A human rights watchdog will investigate cases of mental and physical abuse in Australian gymnastics.
At least 20 former gymnasts, including Olympians and Commonwealth Games medal winners, have recently told of a toxic culture within the sport.
Gymnasts have used social media platforms to detail fat-shaming and other forms of physical and mental abuse during their careers.
The outpourings prompted Gymnastics Australia to ask the Australian Human Rights Commission to examine the sport's culture and practices.
"Over the last couple of weeks athletes have shared their personal experiences ... many of those experiences are, quite simply, not acceptable," Gymnastics Australia chief executive officer Kitty Chiller said on Thursday.
"They reinforce the need for more to be done to change the culture of gymnastics."
Chiller said the human rights commission would review all aspects of the sport.
"The commission's independence ensures the integrity of the review and the commitment made by everyone at Gymnastics Australia to genuinely listen and learn from our athletes and the gymnastics community," she said.
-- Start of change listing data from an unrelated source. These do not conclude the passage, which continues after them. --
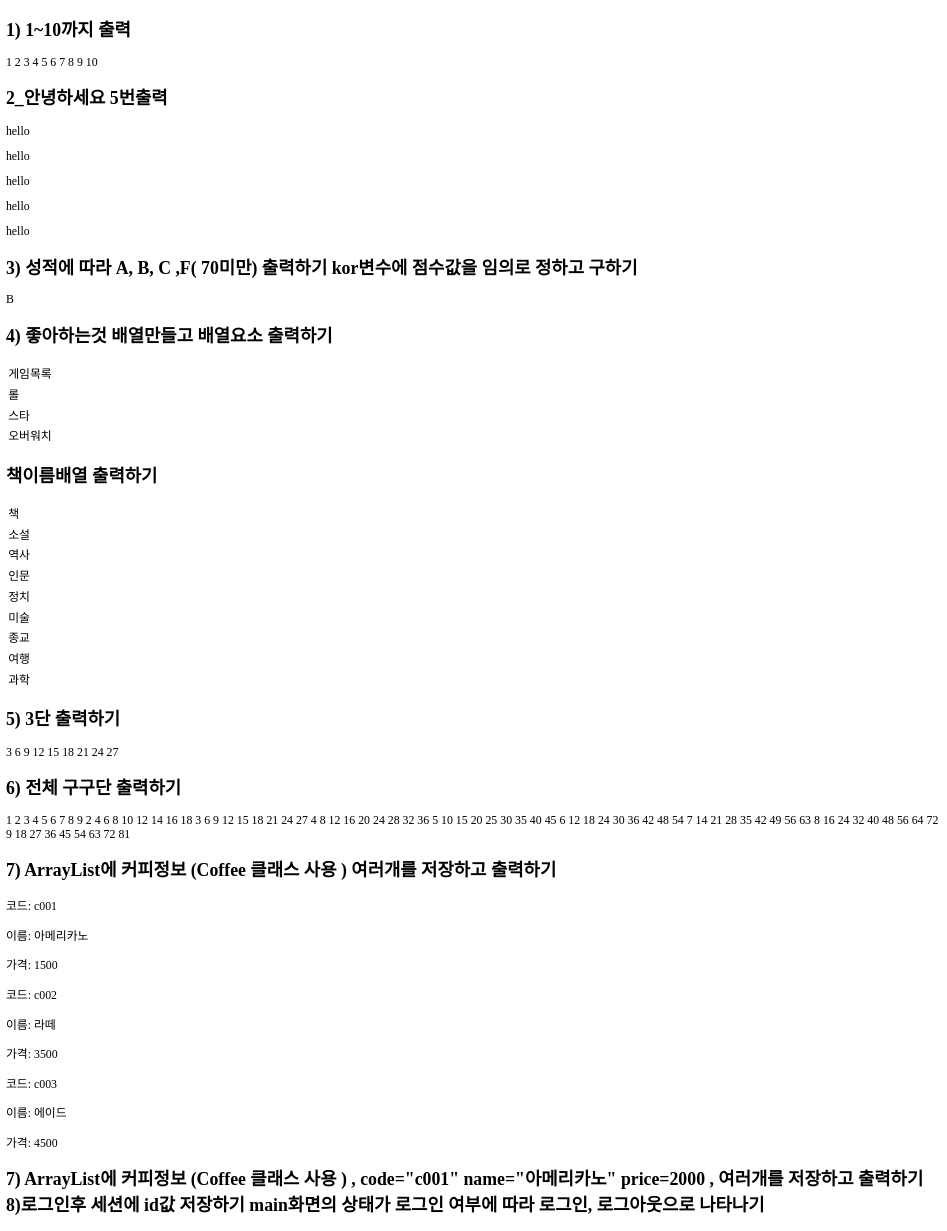
Repository: mvcfvsgdj/javaee
Page: http://localhost/ELprj0908/jstl8
The author's editor kept a copy of each file at every save. The page is drawn from the files as they stood at one save, then again after the next save.
The browser window is 1280 px wide. The pictures show the whole page, at 74% of full size.
The page is served by Tomcat 9.

Above is the page before, as saved 2023-09-08 06:43:29.

After the next save:
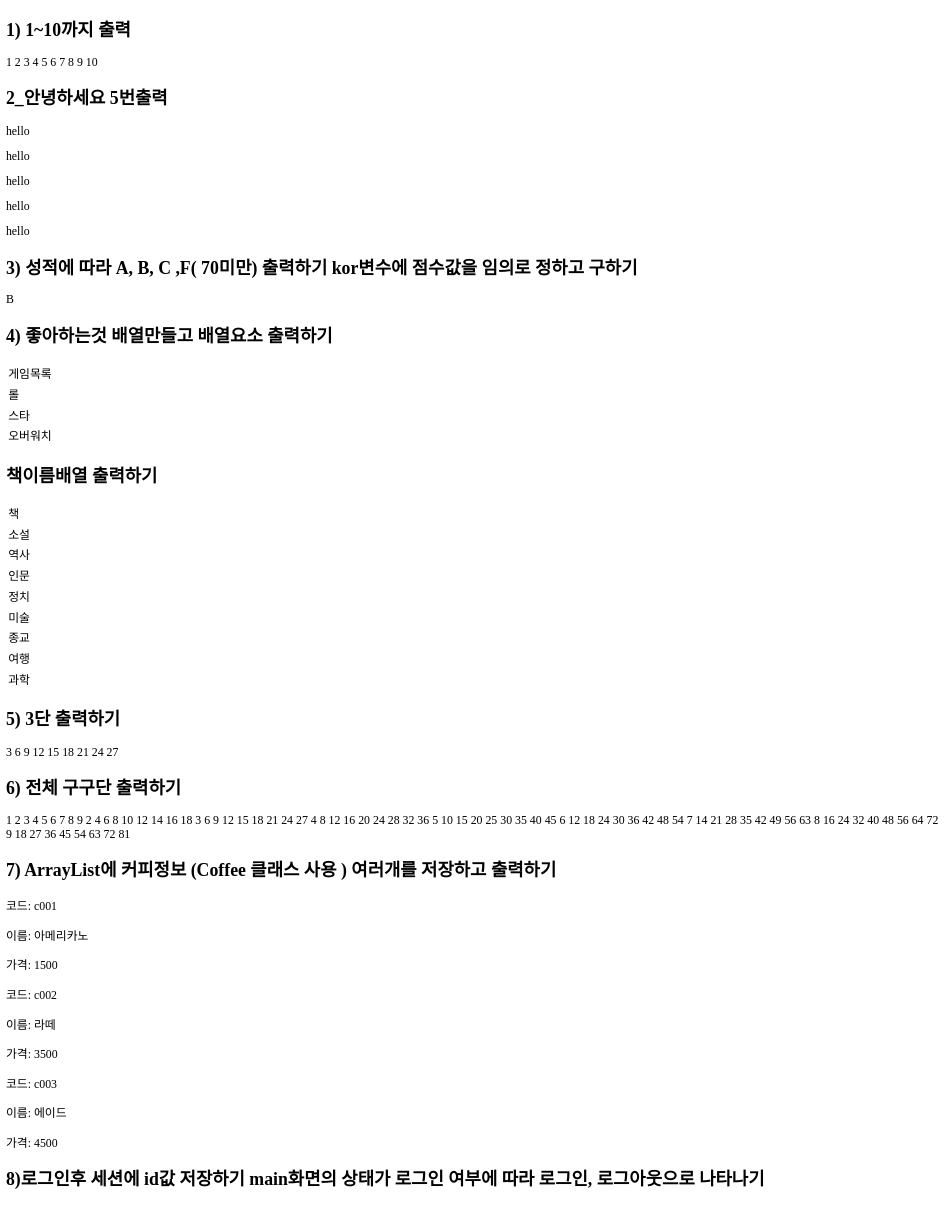
Saved 55 s later.
--- a/ELprj0908/src/main/webapp/WEB-INF/views/jstl8.jsp
+++ b/ELprj0908/src/main/webapp/WEB-INF/views/jstl8.jsp
@@ -98,19 +98,11 @@ ${book}
     <p>이름: ${coffeelist.name}</p>
     <p>가격: ${coffeelist.price}</p>
 </c:forEach>
-    <h2>
+
+
+<h2>8)로그인후 세션에 id값 저장하기 main화면의 상태가 로그인 여부에 따라  로그인, 로그아웃으로 나타나기</h2>
 
 
 
-
-
-
-7) ArrayList에 커피정보 (Coffee 클래스 사용 ) ,  code="c001"   name="아메리카노"  price=2000 , 여러개를 저장하고
-   출력하기
-8)로그인후 세션에 id값 저장하기
-main화면의 상태가 로그인 여부에 따라
-로그인, 로그아웃으로 나타나기
-    </h2>
-
 </body>
 </html>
"It also provides confidence to those who have more to contribute or who have not yet spoken that their experiences will be heard by an independent team of professionals.
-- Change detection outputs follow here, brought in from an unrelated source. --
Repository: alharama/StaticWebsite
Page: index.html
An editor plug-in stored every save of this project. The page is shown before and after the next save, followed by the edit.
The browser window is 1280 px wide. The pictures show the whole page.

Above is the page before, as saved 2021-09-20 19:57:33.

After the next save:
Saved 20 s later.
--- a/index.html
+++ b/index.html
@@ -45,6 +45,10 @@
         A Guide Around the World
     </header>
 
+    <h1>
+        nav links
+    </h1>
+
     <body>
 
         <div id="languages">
"The review will build an understanding of the culture of gymnastics in Australia and any barriers there may be in reporting behaviours that go against what we stand for - zero tolerance of any form of abuse."
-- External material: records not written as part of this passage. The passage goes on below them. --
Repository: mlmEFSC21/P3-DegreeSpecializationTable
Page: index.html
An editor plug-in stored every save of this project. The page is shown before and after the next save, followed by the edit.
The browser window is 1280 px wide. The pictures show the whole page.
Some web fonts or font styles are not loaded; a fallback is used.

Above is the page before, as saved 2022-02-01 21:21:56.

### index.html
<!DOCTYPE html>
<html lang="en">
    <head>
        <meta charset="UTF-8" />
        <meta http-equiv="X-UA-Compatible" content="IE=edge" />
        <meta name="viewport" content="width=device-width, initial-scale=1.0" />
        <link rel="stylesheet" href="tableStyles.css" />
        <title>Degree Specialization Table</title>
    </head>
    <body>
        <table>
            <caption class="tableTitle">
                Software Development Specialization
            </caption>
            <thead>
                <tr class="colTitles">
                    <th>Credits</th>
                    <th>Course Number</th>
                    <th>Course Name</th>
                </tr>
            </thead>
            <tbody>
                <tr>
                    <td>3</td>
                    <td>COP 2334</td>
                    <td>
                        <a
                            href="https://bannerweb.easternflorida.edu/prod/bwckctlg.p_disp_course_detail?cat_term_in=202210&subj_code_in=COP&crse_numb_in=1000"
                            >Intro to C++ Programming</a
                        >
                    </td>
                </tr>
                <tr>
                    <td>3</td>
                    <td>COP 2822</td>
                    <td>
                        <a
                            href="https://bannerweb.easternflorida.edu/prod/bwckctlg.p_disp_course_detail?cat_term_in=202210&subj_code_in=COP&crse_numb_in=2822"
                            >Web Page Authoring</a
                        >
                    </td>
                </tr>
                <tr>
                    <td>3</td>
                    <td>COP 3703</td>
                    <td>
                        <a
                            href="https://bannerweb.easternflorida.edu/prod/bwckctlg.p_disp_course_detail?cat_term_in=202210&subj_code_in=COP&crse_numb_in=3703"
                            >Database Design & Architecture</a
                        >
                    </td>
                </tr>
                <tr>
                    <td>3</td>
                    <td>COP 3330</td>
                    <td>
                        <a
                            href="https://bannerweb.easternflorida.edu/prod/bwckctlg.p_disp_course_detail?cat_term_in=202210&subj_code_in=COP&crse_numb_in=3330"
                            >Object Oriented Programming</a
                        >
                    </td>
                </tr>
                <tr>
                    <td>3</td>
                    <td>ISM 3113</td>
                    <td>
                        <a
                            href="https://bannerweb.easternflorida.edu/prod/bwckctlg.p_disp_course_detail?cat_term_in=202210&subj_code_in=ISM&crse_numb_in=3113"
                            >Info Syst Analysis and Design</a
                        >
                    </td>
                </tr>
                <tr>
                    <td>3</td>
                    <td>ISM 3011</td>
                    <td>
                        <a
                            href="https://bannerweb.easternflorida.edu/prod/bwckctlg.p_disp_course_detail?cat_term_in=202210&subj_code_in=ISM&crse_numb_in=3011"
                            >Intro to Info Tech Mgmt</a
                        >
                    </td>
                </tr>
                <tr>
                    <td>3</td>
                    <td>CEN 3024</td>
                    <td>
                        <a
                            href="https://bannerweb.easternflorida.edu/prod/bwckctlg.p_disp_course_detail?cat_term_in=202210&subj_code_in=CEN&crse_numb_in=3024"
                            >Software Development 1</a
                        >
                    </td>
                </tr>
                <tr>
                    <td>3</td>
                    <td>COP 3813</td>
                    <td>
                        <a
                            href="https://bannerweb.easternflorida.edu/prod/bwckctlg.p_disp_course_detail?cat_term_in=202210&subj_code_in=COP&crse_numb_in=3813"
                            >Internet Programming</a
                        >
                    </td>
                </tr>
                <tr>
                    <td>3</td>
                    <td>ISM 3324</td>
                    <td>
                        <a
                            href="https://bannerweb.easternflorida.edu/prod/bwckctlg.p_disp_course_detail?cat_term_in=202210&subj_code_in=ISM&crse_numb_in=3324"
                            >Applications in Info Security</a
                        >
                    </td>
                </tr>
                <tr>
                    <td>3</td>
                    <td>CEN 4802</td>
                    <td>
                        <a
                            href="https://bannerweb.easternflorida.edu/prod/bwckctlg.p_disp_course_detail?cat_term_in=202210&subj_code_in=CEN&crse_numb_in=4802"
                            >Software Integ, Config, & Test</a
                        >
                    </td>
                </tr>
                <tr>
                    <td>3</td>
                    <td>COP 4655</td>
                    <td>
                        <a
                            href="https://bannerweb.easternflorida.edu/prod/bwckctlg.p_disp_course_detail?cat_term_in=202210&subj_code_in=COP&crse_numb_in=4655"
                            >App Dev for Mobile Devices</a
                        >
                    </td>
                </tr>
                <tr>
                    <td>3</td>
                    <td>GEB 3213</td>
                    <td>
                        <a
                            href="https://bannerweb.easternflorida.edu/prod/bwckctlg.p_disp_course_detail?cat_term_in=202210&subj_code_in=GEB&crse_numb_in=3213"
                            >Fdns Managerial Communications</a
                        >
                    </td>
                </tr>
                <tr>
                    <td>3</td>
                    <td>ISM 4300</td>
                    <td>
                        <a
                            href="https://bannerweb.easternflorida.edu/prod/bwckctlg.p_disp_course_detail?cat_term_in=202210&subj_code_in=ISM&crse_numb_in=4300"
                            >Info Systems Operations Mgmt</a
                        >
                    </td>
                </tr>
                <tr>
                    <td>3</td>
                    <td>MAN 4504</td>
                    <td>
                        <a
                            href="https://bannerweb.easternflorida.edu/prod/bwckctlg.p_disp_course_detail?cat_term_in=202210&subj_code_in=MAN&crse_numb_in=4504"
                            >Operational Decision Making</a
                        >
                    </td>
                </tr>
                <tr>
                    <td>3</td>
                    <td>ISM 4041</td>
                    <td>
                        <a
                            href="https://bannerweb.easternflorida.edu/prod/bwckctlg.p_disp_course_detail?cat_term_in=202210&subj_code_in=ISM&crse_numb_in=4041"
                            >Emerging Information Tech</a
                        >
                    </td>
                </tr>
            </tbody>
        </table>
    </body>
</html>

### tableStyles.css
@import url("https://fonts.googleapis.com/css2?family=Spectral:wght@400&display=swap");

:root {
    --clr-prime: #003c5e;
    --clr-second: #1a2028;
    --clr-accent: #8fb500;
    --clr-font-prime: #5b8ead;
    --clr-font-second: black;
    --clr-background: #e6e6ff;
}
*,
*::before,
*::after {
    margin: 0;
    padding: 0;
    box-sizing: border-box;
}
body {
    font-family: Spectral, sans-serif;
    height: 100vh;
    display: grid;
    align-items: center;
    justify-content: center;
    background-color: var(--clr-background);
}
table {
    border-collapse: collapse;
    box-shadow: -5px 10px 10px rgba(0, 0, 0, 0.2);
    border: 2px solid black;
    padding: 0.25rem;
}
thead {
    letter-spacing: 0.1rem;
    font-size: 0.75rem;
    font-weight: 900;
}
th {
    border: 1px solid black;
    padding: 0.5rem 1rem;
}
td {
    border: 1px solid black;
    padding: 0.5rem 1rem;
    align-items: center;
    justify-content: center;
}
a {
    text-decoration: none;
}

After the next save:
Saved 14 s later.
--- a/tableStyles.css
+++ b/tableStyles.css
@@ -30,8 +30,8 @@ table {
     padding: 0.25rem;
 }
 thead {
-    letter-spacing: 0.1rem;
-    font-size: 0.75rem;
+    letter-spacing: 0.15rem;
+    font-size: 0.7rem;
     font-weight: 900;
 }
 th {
The commission would detail the review process within weeks.
"The commission will facilitate a series of listening and focus groups, seek written submissions and conduct interviews to understand athlete, both past and present, experiences," Chiller said.
The review, due to be completed by March next year, was welcomed by the Australian Olympic Committee (AOC).
"Committing to an independent review of policies, practices and governance structures sends a strong signal to the gymnastics community and indeed the broader sporting community of their (Gymnastics Australia) commitment," AOC chief executive Matt Carroll said.